Your goal: Write out the data below exactly, beginning with the first line and ending once the line that has "These files come" is written.

*** Opening of Raw data ***

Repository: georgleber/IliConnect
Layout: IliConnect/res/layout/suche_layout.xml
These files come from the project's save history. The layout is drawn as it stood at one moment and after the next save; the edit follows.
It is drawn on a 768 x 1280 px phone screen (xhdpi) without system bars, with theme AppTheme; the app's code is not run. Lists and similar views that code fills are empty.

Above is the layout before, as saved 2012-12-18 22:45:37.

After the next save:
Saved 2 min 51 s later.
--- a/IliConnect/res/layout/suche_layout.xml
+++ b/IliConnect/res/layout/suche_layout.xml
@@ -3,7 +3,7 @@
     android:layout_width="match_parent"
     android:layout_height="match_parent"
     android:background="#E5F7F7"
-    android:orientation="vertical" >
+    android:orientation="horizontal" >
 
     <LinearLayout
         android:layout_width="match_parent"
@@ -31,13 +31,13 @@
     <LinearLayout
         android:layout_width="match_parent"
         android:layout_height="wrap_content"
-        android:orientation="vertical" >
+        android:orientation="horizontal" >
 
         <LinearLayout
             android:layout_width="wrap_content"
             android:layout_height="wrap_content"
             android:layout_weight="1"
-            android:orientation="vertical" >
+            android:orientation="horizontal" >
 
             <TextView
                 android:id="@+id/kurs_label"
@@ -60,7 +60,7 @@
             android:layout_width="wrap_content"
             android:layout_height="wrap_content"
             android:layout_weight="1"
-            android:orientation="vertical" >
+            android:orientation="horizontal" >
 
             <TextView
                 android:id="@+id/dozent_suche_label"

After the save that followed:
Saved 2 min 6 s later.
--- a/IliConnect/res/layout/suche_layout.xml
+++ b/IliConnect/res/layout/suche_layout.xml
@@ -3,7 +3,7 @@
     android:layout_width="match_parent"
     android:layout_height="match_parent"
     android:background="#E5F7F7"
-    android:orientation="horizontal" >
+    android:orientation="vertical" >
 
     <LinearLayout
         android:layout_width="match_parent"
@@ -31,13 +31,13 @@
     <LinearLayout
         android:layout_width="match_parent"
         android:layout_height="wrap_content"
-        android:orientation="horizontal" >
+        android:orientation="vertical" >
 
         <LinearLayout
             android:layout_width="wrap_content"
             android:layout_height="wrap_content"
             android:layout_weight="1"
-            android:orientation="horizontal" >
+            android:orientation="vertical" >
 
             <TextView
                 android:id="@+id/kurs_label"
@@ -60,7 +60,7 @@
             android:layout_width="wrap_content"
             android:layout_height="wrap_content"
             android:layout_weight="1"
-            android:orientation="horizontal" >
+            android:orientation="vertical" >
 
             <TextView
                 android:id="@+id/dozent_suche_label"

*** Close of Raw data ***

Answer to this exercise:
Repository: georgleber/IliConnect
Layout: IliConnect/res/layout/suche_layout.xml
These files come from the project's save history. The layout is drawn as it stood at one moment and after the next save; the edit follows.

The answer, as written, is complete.